EXERCISE OBJECTIVE -> If a line of the data below holds the string "문자열이", copy it.

EXERCISE MATERIALS ->
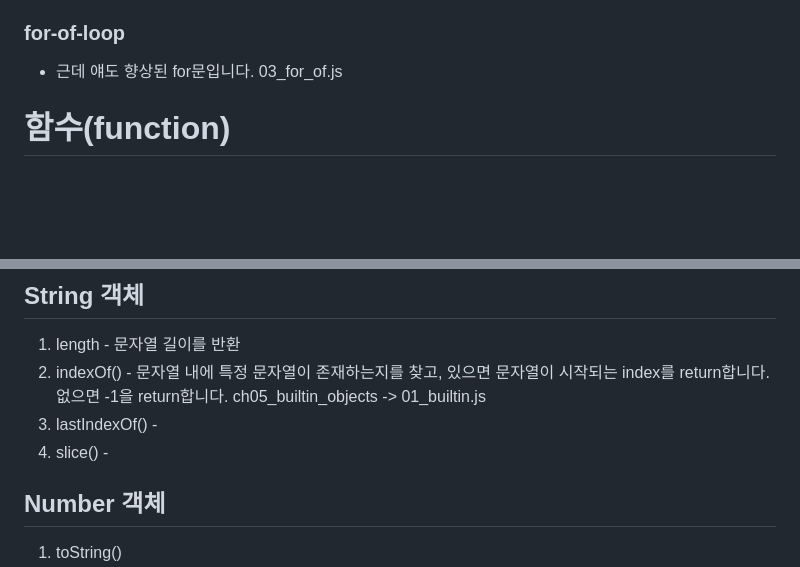
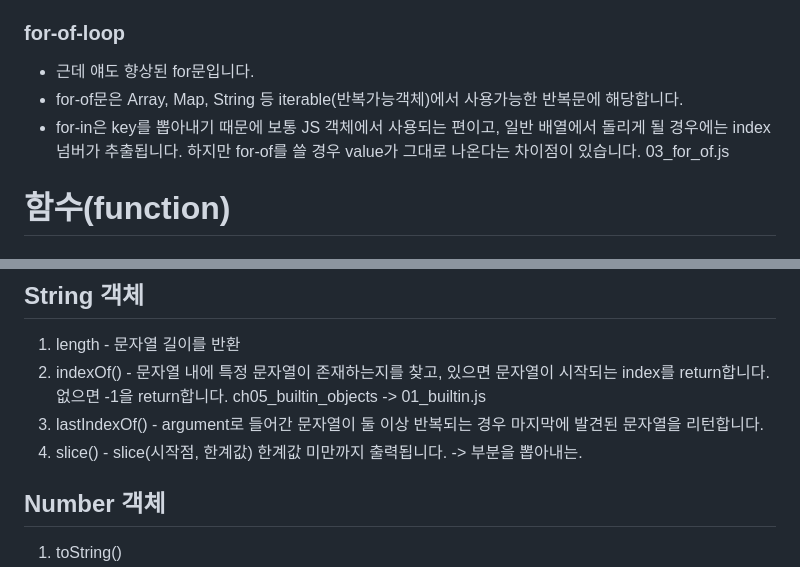
Before and after one commit to suwon98/korit_12_javascript, a Markdown page: learning_logs/20260123.md, 2 parts joined by grey strips. Drawn GitHub-style; blank space fills up the shorter version.

Commit message:
feat: 20260123

```diff
--- a/learning_logs/20260123.md
+++ b/learning_logs/20260123.md
@@ -37,6 +37,9 @@ ch03_loops
 
 ### for-of-loop
 - 근데 얘도 향상된 for문입니다.
+- for-of문은 Array, Map, String 등 iterable(반복가능객체)에서 사용가능한 반복문에 해당합니다.
+- for-in은 key를 뽑아내기 때문에 보통 JS 객체에서 사용되는 편이고, 일반 배열에서 돌리게 될 경우에는 index 넘버가 추출됩니다.
+   하지만 for-of를 쓸 경우 value가 그대로 나온다는 차이점이 있습니다.
 03_for_of.js
 
 # 함수(function)
@@ -135,8 +138,8 @@ console.log(person.getFullName());  // 결과값 : 김 영
 1. length - 문자열 길이를 반환
 2. indexOf() - 문자열 내에 특정 문자열이 존재하는지를 찾고, 있으면 문자열이 시작되는 index를 return합니다. 없으면 -1을 return합니다.
 ch05_builtin_objects -> 01_builtin.js
-3. lastIndexOf() -
-4. slice() -
+3. lastIndexOf() - argument로 들어간 문자열이 둘 이상 반복되는 경우 마지막에 발견된 문자열을 리턴합니다.
+4. slice() - slice(시작점, 한계값) 한계값 미만까지 출력됩니다. -> 부분을 뽑아내는.
 
 ## Number 객체
 1. toString()
```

EXERCISE RESULT ->
 2. indexOf() - 문자열 내에 특정 문자열이 존재하는지를 찾고, 있으면 문자열이 시작되는 index를 return합니다. 없으면 -1을 return합니다.
+3. lastIndexOf() - argument로 들어간 문자열이 둘 이상 반복되는 경우 마지막에 발견된 문자열을 리턴합니다.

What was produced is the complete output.